Wall Street tumbled for a second straight day on Tuesday as a collapse in U.S. oil prices and glum forecasts by companies worsened fears of a deep economic downturn.
All 11 S&P 500 sector indexes fell 1.6% or more, with energy .SPNY sliding for the seventh time in eight sessions a day after the WTI contract CLc1 crashed below zero as oil traders ran out of storage for May deliveries.With the collapse spilling into June futures contracts, equity investors became wary of the extent of the economic damage from sweeping lock-down measures that have halted business activity and sparked millions of layoffs.
Most Asian stocks retreated on low volumes after a risk-off session on Wall Street, with investors monitoring continued volatility in energy markets and further signs that companies are finding it hard to provide outlooks. Oil in London tumbled to the lowest in more than 18 years.
Shares fell from Sydney to Hong Kong though declines were shallower than those in the U.S. on Tuesday. Equities in Shanghai slipped, while European stock futures advanced. S&P 500 contracts were little changed after the gauge closed down more than 3%, with investors shrugging off a deal reached by the White House and congressional leaders on fresh spending to combat the impact of the coronavirus pandemic. Brent crude oil prices tumbled as the global benchmark was sucked into the rout that sent U.S. futures below zero for the first time ever this week. The yield on benchmark 10-year Treasuries was steady after dropping below 0.6%.
Frontier markets had a good day in turn as global Investors looked out to them for hedging against their markets. Turnover of the Nairobi Securities exchange hit past the 1 Billion mark for the first time this month. Foreign investors maintained a net sellers position in most of the stocks but were also heavy net buyers on Safaricom Plc.
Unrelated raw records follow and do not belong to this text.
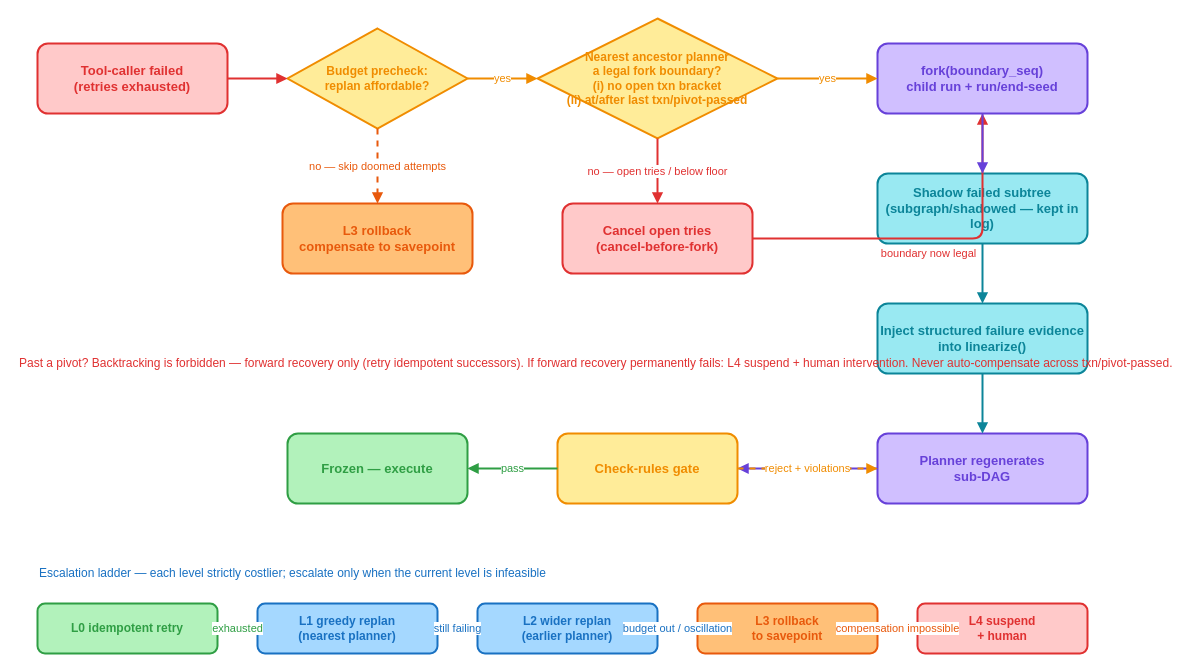
This is doc/design/diagrams/replan-flow.drawio from linuxb/flory-ai, a draw.io file, before an edit. Source tidied: cells renumbered, new cells numbered last; positions are measured from the earlier drawing's top-left corner, leaving out a move shared by most shapes. Both pictures are drawn from the tidied source at 100%, with x=0, y=0 at pixel (17, 18).
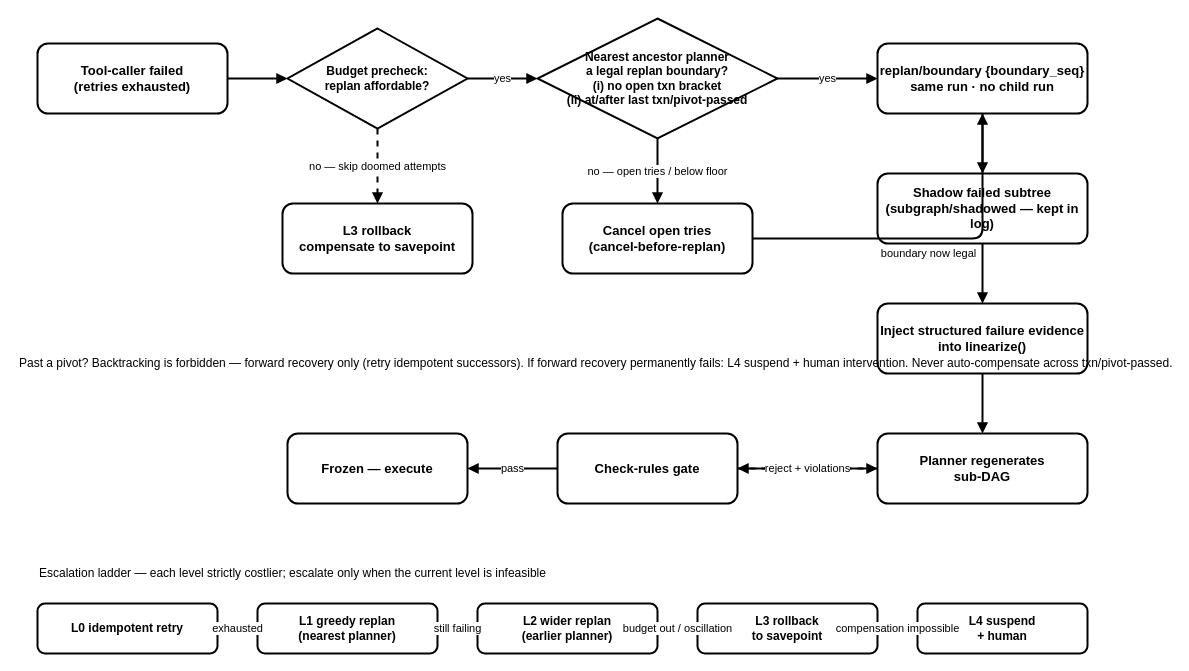
After the change.

Change to the diagram source:
```diff
@@
-    <mxCell id="2" value="Tool-caller failed&lt;br&gt;(retries exhausted)" style="rounded=1;whiteSpace=wrap;html=1;fillColor=#FFC9C9;strokeColor=#E03131;fontColor=#E03131;fontSize=13;fontStyle=1;strokeWidth=2;fontFamily=LXGW WenKai TC;" parent="1" vertex="1">
+    <mxCell id="2" value="Tool-caller failed&lt;br&gt;(retries exhausted)" style="rounded=1;whiteSpace=wrap;html=1;fillColor=none;fontSize=13;fontStyle=1;strokeWidth=2;fontFamily=LXGW WenKai TC;" parent="1" vertex="1">
       <mxGeometry x="20" y="25" width="190" height="70" as="geometry" />
     </mxCell>
-    <mxCell id="3" value="Budget precheck:&lt;br&gt;replan affordable?" style="rhombus;whiteSpace=wrap;html=1;fillColor=#FFEC99;strokeColor=#F08C00;fontColor=#F08C00;fontSize=12;fontStyle=1;strokeWidth=2;fontFamily=LXGW WenKai TC;" parent="1" vertex="1">
+    <mxCell id="3" value="Budget precheck:&lt;br&gt;replan affordable?" style="rhombus;whiteSpace=wrap;html=1;fillColor=none;fontSize=12;fontStyle=1;strokeWidth=2;fontFamily=LXGW WenKai TC;" parent="1" vertex="1">
       <mxGeometry x="270" y="10" width="180" height="100" as="geometry" />
     </mxCell>
-    <mxCell id="4" value="Nearest ancestor planner&lt;br&gt;a legal fork boundary?&lt;br&gt;(i) no open txn bracket&lt;br&gt;(ii) at/after last txn/pivot-passed" style="rhombus;whiteSpace=wrap;html=1;fillColor=#FFEC99;strokeColor=#F08C00;fontColor=#F08C00;fontSize=12;fontStyle=1;strokeWidth=2;fontFamily=LXGW WenKai TC;" parent="1" vertex="1">
+    <mxCell id="4" value="Nearest ancestor planner&lt;br&gt;a legal replan boundary?&lt;br&gt;(i) no open txn bracket&lt;br&gt;(ii) at/after last txn/pivot-passed" style="rhombus;whiteSpace=wrap;html=1;fillColor=none;fontSize=12;fontStyle=1;strokeWidth=2;fontFamily=LXGW WenKai TC;" parent="1" vertex="1">
       <mxGeometry x="520" width="240" height="120" as="geometry" />
     </mxCell>
-    <mxCell id="5" value="Cancel open tries&lt;br&gt;(cancel-before-fork)" style="rounded=1;whiteSpace=wrap;html=1;fillColor=#FFC9C9;strokeColor=#E03131;fontColor=#E03131;fontSize=13;fontStyle=1;strokeWidth=2;fontFamily=LXGW WenKai TC;" parent="1" vertex="1">
+    <mxCell id="5" value="Cancel open tries&lt;br&gt;(cancel-before-replan)" style="rounded=1;whiteSpace=wrap;html=1;fillColor=none;fontSize=13;fontStyle=1;strokeWidth=2;fontFamily=LXGW WenKai TC;" parent="1" vertex="1">
       <mxGeometry x="545" y="185" width="190" height="70" as="geometry" />
     </mxCell>
-    <mxCell id="6" value="fork(boundary_seq)&lt;br&gt;child run + run/end-seed" style="rounded=1;whiteSpace=wrap;html=1;fillColor=#D0BFFF;strokeColor=#6741D9;fontColor=#6741D9;fontSize=13;fontStyle=1;strokeWidth=2;fontFamily=LXGW WenKai TC;" parent="1" vertex="1">
+    <mxCell id="6" value="replan/boundary {boundary_seq}&lt;br&gt;same run · no child run" style="rounded=1;whiteSpace=wrap;html=1;fillColor=none;fontSize=13;fontStyle=1;strokeWidth=2;fontFamily=LXGW WenKai TC;" parent="1" vertex="1">
       <mxGeometry x="860" y="25" width="210" height="70" as="geometry" />
     </mxCell>
-    <mxCell id="7" value="Shadow failed subtree&lt;br&gt;(subgraph/shadowed — kept in log)" style="rounded=1;whiteSpace=wrap;html=1;fillColor=#99E9F2;strokeColor=#0C8599;fontColor=#0C8599;fontSize=13;fontStyle=1;strokeWidth=2;fontFamily=LXGW WenKai TC;" parent="1" vertex="1">
+    <mxCell id="7" value="Shadow failed subtree&lt;br&gt;(subgraph/shadowed — kept in log)" style="rounded=1;whiteSpace=wrap;html=1;fillColor=none;fontSize=13;fontStyle=1;strokeWidth=2;fontFamily=LXGW WenKai TC;" parent="1" vertex="1">
       <mxGeometry x="860" y="155" width="210" height="70" as="geometry" />
     </mxCell>
-    <mxCell id="8" value="Inject structured failure evidence&lt;br&gt;into linearize()" style="rounded=1;whiteSpace=wrap;html=1;fillColor=#99E9F2;strokeColor=#0C8599;fontColor=#0C8599;fontSize=13;fontStyle=1;strokeWidth=2;fontFamily=LXGW WenKai TC;" parent="1" vertex="1">
+    <mxCell id="8" value="Inject structured failure evidence&lt;br&gt;into linearize()" style="rounded=1;whiteSpace=wrap;html=1;fillColor=none;fontSize=13;fontStyle=1;strokeWidth=2;fontFamily=LXGW WenKai TC;" parent="1" vertex="1">
       <mxGeometry x="860" y="285" width="210" height="70" as="geometry" />
     </mxCell>
-    <mxCell id="9" value="Planner regenerates&lt;br&gt;sub-DAG" style="rounded=1;whiteSpace=wrap;html=1;fillColor=#D0BFFF;strokeColor=#6741D9;fontColor=#6741D9;fontSize=13;fontStyle=1;strokeWidth=2;fontFamily=LXGW WenKai TC;" parent="1" vertex="1">
+    <mxCell id="9" value="Planner regenerates&lt;br&gt;sub-DAG" style="rounded=1;whiteSpace=wrap;html=1;fillColor=none;fontSize=13;fontStyle=1;strokeWidth=2;fontFamily=LXGW WenKai TC;" parent="1" vertex="1">
       <mxGeometry x="860" y="415" width="210" height="70" as="geometry" />
     </mxCell>
-    <mxCell id="10" value="Check-rules gate" style="rounded=1;whiteSpace=wrap;html=1;fillColor=#FFEC99;strokeColor=#F08C00;fontColor=#F08C00;fontSize=13;fontStyle=1;strokeWidth=2;fontFamily=LXGW WenKai TC;" parent="1" vertex="1">
+    <mxCell id="10" value="Check-rules gate" style="rounded=1;whiteSpace=wrap;html=1;fillColor=none;fontSize=13;fontStyle=1;strokeWidth=2;fontFamily=LXGW WenKai TC;" parent="1" vertex="1">
       <mxGeometry x="540" y="415" width="180" height="70" as="geometry" />
     </mxCell>
-    <mxCell id="11" value="Frozen — execute" style="rounded=1;whiteSpace=wrap;html=1;fillColor=#B2F2BB;strokeColor=#2F9E44;fontColor=#2F9E44;fontSize=13;fontStyle=1;strokeWidth=2;fontFamily=LXGW WenKai TC;" parent="1" vertex="1">
+    <mxCell id="11" value="Frozen — execute" style="rounded=1;whiteSpace=wrap;html=1;fillColor=none;fontSize=13;fontStyle=1;strokeWidth=2;fontFamily=LXGW WenKai TC;" parent="1" vertex="1">
       <mxGeometry x="270" y="415" width="180" height="70" as="geometry" />
     </mxCell>
-    <mxCell id="12" value="L3 rollback&lt;br&gt;compensate to savepoint" style="rounded=1;whiteSpace=wrap;html=1;fillColor=#FFC078;strokeColor=#E8590C;fontColor=#E8590C;fontSize=13;fontStyle=1;strokeWidth=2;fontFamily=LXGW WenKai TC;" parent="1" vertex="1">
+    <mxCell id="12" value="L3 rollback&lt;br&gt;compensate to savepoint" style="rounded=1;whiteSpace=wrap;html=1;fillColor=none;fontSize=13;fontStyle=1;strokeWidth=2;fontFamily=LXGW WenKai TC;" parent="1" vertex="1">
       <mxGeometry x="265" y="185" width="190" height="70" as="geometry" />
     </mxCell>
-    <mxCell id="13" style="edgeStyle=orthogonalEdgeStyle;rounded=1;html=1;strokeColor=#E03131;strokeWidth=2;endArrow=block;fontFamily=LXGW WenKai TC;" parent="1" edge="1" source="2" target="3">
+    <mxCell id="13" style="edgeStyle=orthogonalEdgeStyle;rounded=1;html=1;strokeWidth=2;endArrow=block;fontFamily=LXGW WenKai TC;" parent="1" edge="1" source="2" target="3">
       <mxGeometry relative="1" as="geometry" />
     </mxCell>
-    <mxCell id="14" value="yes" style="edgeStyle=orthogonalEdgeStyle;rounded=1;html=1;strokeColor=#F08C00;strokeWidth=2;fontColor=#F08C00;endArrow=block;fontFamily=LXGW WenKai TC;" parent="1" edge="1" source="3" target="4">
+    <mxCell id="14" value="yes" style="edgeStyle=orthogonalEdgeStyle;rounded=1;html=1;strokeWidth=2;endArrow=block;fontFamily=LXGW WenKai TC;" parent="1" edge="1" source="3" target="4">
       <mxGeometry relative="1" as="geometry" />
     </mxCell>
-    <mxCell id="15" value="no — skip doomed attempts" style="edgeStyle=orthogonalEdgeStyle;rounded=1;html=1;strokeColor=#E8590C;strokeWidth=2;fontColor=#E8590C;endArrow=block;dashed=1;fontFamily=LXGW WenKai TC;" parent="1" edge="1" source="3" target="12">
+    <mxCell id="15" value="no — skip doomed attempts" style="edgeStyle=orthogonalEdgeStyle;rounded=1;html=1;strokeWidth=2;endArrow=block;dashed=1;fontFamily=LXGW WenKai TC;" parent="1" edge="1" source="3" target="12">
       <mxGeometry relative="1" as="geometry" />
     </mxCell>
-    <mxCell id="16" value="yes" style="edgeStyle=orthogonalEdgeStyle;rounded=1;html=1;strokeColor=#F08C00;strokeWidth=2;fontColor=#F08C00;endArrow=block;fontFamily=LXGW WenKai TC;" parent="1" edge="1" source="4" target="6">
+    <mxCell id="16" value="yes" style="edgeStyle=orthogonalEdgeStyle;rounded=1;html=1;strokeWidth=2;endArrow=block;fontFamily=LXGW WenKai TC;" parent="1" edge="1" source="4" target="6">
       <mxGeometry relative="1" as="geometry" />
     </mxCell>
-    <mxCell id="17" value="no — open tries / below floor" style="edgeStyle=orthogonalEdgeStyle;rounded=1;html=1;strokeColor=#E03131;strokeWidth=2;fontColor=#E03131;endArrow=block;fontFamily=LXGW WenKai TC;" parent="1" edge="1" source="4" target="5">
+    <mxCell id="17" value="no — open tries / below floor" style="edgeStyle=orthogonalEdgeStyle;rounded=1;html=1;strokeWidth=2;endArrow=block;fontFamily=LXGW WenKai TC;" parent="1" edge="1" source="4" target="5">
       <mxGeometry relative="1" as="geometry" />
     </mxCell>
-    <mxCell id="18" value="boundary now legal" style="edgeStyle=orthogonalEdgeStyle;rounded=1;html=1;strokeColor=#E03131;strokeWidth=2;fontColor=#E03131;endArrow=block;fontFamily=LXGW WenKai TC;" parent="1" edge="1" source="5" target="6">
+    <mxCell id="18" value="boundary now legal" style="edgeStyle=orthogonalEdgeStyle;rounded=1;html=1;strokeWidth=2;endArrow=block;fontFamily=LXGW WenKai TC;" parent="1" edge="1" source="5" target="6">
       <mxGeometry x="-0.01" y="-15" relative="1" as="geometry" />
     </mxCell>
-    <mxCell id="19" style="edgeStyle=orthogonalEdgeStyle;rounded=1;html=1;strokeColor=#6741D9;strokeWidth=2;endArrow=block;fontFamily=LXGW WenKai TC;" parent="1" edge="1" source="6" target="7">
+    <mxCell id="19" style="edgeStyle=orthogonalEdgeStyle;rounded=1;html=1;strokeWidth=2;endArrow=block;fontFamily=LXGW WenKai TC;" parent="1" edge="1" source="6" target="7">
       <mxGeometry relative="1" as="geometry" />
     </mxCell>
-    <mxCell id="20" style="edgeStyle=orthogonalEdgeStyle;rounded=1;html=1;strokeColor=#0C8599;strokeWidth=2;endArrow=block;fontFamily=LXGW WenKai TC;" parent="1" edge="1" source="7" target="8">
+    <mxCell id="20" style="edgeStyle=orthogonalEdgeStyle;rounded=1;html=1;strokeWidth=2;endArrow=block;fontFamily=LXGW WenKai TC;" parent="1" edge="1" source="7" target="8">
       <mxGeometry relative="1" as="geometry" />
     </mxCell>
-    <mxCell id="21" style="edgeStyle=orthogonalEdgeStyle;rounded=1;html=1;strokeColor=#0C8599;strokeWidth=2;endArrow=block;fontFamily=LXGW WenKai TC;" parent="1" edge="1" source="8" target="9">
+    <mxCell id="21" style="edgeStyle=orthogonalEdgeStyle;rounded=1;html=1;strokeWidth=2;endArrow=block;fontFamily=LXGW WenKai TC;" parent="1" edge="1" source="8" target="9">
       <mxGeometry relative="1" as="geometry" />
     </mxCell>
-    <mxCell id="22" style="edgeStyle=orthogonalEdgeStyle;rounded=1;html=1;strokeColor=#6741D9;strokeWidth=2;endArrow=block;fontFamily=LXGW WenKai TC;" parent="1" edge="1" source="9" target="10">
+    <mxCell id="22" style="edgeStyle=orthogonalEdgeStyle;rounded=1;html=1;strokeWidth=2;endArrow=block;fontFamily=LXGW WenKai TC;" parent="1" edge="1" source="9" target="10">
       <mxGeometry relative="1" as="geometry" />
     </mxCell>
-    <mxCell id="23" value="pass" style="edgeStyle=orthogonalEdgeStyle;rounded=1;html=1;strokeColor=#2F9E44;strokeWidth=2;fontColor=#2F9E44;endArrow=block;fontFamily=LXGW WenKai TC;" parent="1" edge="1" source="10" target="11">
+    <mxCell id="23" value="pass" style="edgeStyle=orthogonalEdgeStyle;rounded=1;html=1;strokeWidth=2;endArrow=block;fontFamily=LXGW WenKai TC;" parent="1" edge="1" source="10" target="11">
       <mxGeometry relative="1" as="geometry" />
     </mxCell>
-    <mxCell id="24" value="reject + violations" style="edgeStyle=orthogonalEdgeStyle;rounded=1;html=1;strokeColor=#F08C00;strokeWidth=2;fontColor=#F08C00;endArrow=block;dashed=1;fontFamily=LXGW WenKai TC;" parent="1" edge="1" source="10" target="9">
+    <mxCell id="24" value="reject + violations" style="edgeStyle=orthogonalEdgeStyle;rounded=1;html=1;strokeWidth=2;endArrow=block;dashed=1;fontFamily=LXGW WenKai TC;" parent="1" edge="1" source="10" target="9">
       <mxGeometry relative="1" as="geometry" />
     </mxCell>
-    <mxCell id="25" value="Past a pivot? Backtracking is forbidden — forward recovery only (retry idempotent successors). If forward recovery permanently fails: L4 suspend + human intervention. Never auto-compensate across txn/pivot-passed." style="text;html=1;align=left;verticalAlign=middle;fontColor=#E03131;fontSize=12;fontFamily=LXGW WenKai TC;" parent="1" vertex="1">
+    <mxCell id="25" value="Past a pivot? Backtracking is forbidden — forward recovery only (retry idempotent successors). If forward recovery permanently fails: L4 suspend + human intervention. Never auto-compensate across txn/pivot-passed." style="text;html=1;align=left;verticalAlign=middle;fontSize=12;fontFamily=LXGW WenKai TC;" parent="1" vertex="1">
       <mxGeometry y="305" width="480" height="80" as="geometry" />
     </mxCell>
-    <mxCell id="26" value="L0 idempotent retry" style="rounded=1;whiteSpace=wrap;html=1;fillColor=#B2F2BB;strokeColor=#2F9E44;fontColor=#2F9E44;fontSize=12;fontStyle=1;strokeWidth=2;fontFamily=LXGW WenKai TC;" parent="1" vertex="1">
+    <mxCell id="26" value="L0 idempotent retry" style="rounded=1;whiteSpace=wrap;html=1;fillColor=none;fontSize=12;fontStyle=1;strokeWidth=2;fontFamily=LXGW WenKai TC;" parent="1" vertex="1">
       <mxGeometry x="20" y="585" width="180" height="50" as="geometry" />
     </mxCell>
-    <mxCell id="27" value="L1 greedy replan&lt;br&gt;(nearest planner)" style="rounded=1;whiteSpace=wrap;html=1;fillColor=#A5D8FF;strokeColor=#1971C2;fontColor=#1971C2;fontSize=12;fontStyle=1;strokeWidth=2;fontFamily=LXGW WenKai TC;" parent="1" vertex="1">
+    <mxCell id="27" value="L1 greedy replan&lt;br&gt;(nearest planner)" style="rounded=1;whiteSpace=wrap;html=1;fillColor=none;fontSize=12;fontStyle=1;strokeWidth=2;fontFamily=LXGW WenKai TC;" parent="1" vertex="1">
       <mxGeometry x="240" y="585" width="180" height="50" as="geometry" />
     </mxCell>
-    <mxCell id="28" value="L2 wider replan&lt;br&gt;(earlier planner)" style="rounded=1;whiteSpace=wrap;html=1;fillColor=#A5D8FF;strokeColor=#1971C2;fontColor=#1971C2;fontSize=12;fontStyle=1;strokeWidth=2;fontFamily=LXGW WenKai TC;" parent="1" vertex="1">
+    <mxCell id="28" value="L2 wider replan&lt;br&gt;(earlier planner)" style="rounded=1;whiteSpace=wrap;html=1;fillColor=none;fontSize=12;fontStyle=1;strokeWidth=2;fontFamily=LXGW WenKai TC;" parent="1" vertex="1">
       <mxGeometry x="460" y="585" width="180" height="50" as="geometry" />
     </mxCell>
-    <mxCell id="29" value="L3 rollback&lt;br&gt;to savepoint" style="rounded=1;whiteSpace=wrap;html=1;fillColor=#FFC078;strokeColor=#E8590C;fontColor=#E8590C;fontSize=12;fontStyle=1;strokeWidth=2;fontFamily=LXGW WenKai TC;" parent="1" vertex="1">
+    <mxCell id="29" value="L3 rollback&lt;br&gt;to savepoint" style="rounded=1;whiteSpace=wrap;html=1;fillColor=none;fontSize=12;fontStyle=1;strokeWidth=2;fontFamily=LXGW WenKai TC;" parent="1" vertex="1">
       <mxGeometry x="680" y="585" width="180" height="50" as="geometry" />
     </mxCell>
-    <mxCell id="30" value="L4 suspend&lt;br&gt;+ human" style="rounded=1;whiteSpace=wrap;html=1;fillColor=#FFC9C9;strokeColor=#E03131;fontColor=#E03131;fontSize=12;fontStyle=1;strokeWidth=2;fontFamily=LXGW WenKai TC;" parent="1" vertex="1">
+    <mxCell id="30" value="L4 suspend&lt;br&gt;+ human" style="rounded=1;whiteSpace=wrap;html=1;fillColor=none;fontSize=12;fontStyle=1;strokeWidth=2;fontFamily=LXGW WenKai TC;" parent="1" vertex="1">
       <mxGeometry x="900" y="585" width="170" height="50" as="geometry" />
     </mxCell>
-    <mxCell id="31" value="exhausted" style="edgeStyle=orthogonalEdgeStyle;rounded=1;html=1;strokeColor=#2F9E44;strokeWidth=2;fontColor=#2F9E44;endArrow=block;fontFamily=LXGW WenKai TC;" parent="1" edge="1" source="26" target="27">
+    <mxCell id="31" value="exhausted" style="edgeStyle=orthogonalEdgeStyle;rounded=1;html=1;strokeWidth=2;endArrow=block;fontFamily=LXGW WenKai TC;" parent="1" edge="1" source="26" target="27">
       <mxGeometry relative="1" as="geometry" />
     </mxCell>
-    <mxCell id="32" value="still failing" style="edgeStyle=orthogonalEdgeStyle;rounded=1;html=1;strokeColor=#1971C2;strokeWidth=2;fontColor=#1971C2;endArrow=block;fontFamily=LXGW WenKai TC;" parent="1" edge="1" source="27" target="28">
+    <mxCell id="32" value="still failing" style="edgeStyle=orthogonalEdgeStyle;rounded=1;html=1;strokeWidth=2;endArrow=block;fontFamily=LXGW WenKai TC;" parent="1" edge="1" source="27" target="28">
       <mxGeometry relative="1" as="geometry" />
     </mxCell>
-    <mxCell id="33" value="budget out / oscillation" style="edgeStyle=orthogonalEdgeStyle;rounded=1;html=1;strokeColor=#1971C2;strokeWidth=2;fontColor=#1971C2;endArrow=block;fontFamily=LXGW WenKai TC;" parent="1" edge="1" source="28" target="29">
+    <mxCell id="33" value="budget out / oscillation" style="edgeStyle=orthogonalEdgeStyle;rounded=1;html=1;strokeWidth=2;endArrow=block;fontFamily=LXGW WenKai TC;" parent="1" edge="1" source="28" target="29">
       <mxGeometry relative="1" as="geometry" />
     </mxCell>
-    <mxCell id="34" value="compensation impossible" style="edgeStyle=orthogonalEdgeStyle;rounded=1;html=1;strokeColor=#E8590C;strokeWidth=2;fontColor=#E8590C;endArrow=block;fontFamily=LXGW WenKai TC;" parent="1" edge="1" source="29" target="30">
+    <mxCell id="34" value="compensation impossible" style="edgeStyle=orthogonalEdgeStyle;rounded=1;html=1;strokeWidth=2;endArrow=block;fontFamily=LXGW WenKai TC;" parent="1" edge="1" source="29" target="30">
       <mxGeometry relative="1" as="geometry" />
     </mxCell>
-    <mxCell id="35" value="Escalation ladder — each level strictly costlier; escalate only when the current level is infeasible" style="text;html=1;align=left;verticalAlign=middle;fontColor=#1971C2;fontSize=12;fontFamily=LXGW WenKai TC;" parent="1" vertex="1">
+    <mxCell id="35" value="Escalation ladder — each level strictly costlier; escalate only when the current level is infeasible" style="text;html=1;align=left;verticalAlign=middle;fontSize=12;fontFamily=LXGW WenKai TC;" parent="1" vertex="1">
       <mxGeometry x="20" y="535" width="620" height="40" as="geometry" />
     </mxCell>
```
The same was for the Indian Markets today as Facebook Inc announced it was buying a 9.9% stake in Indian communications firm Reliance Jigo.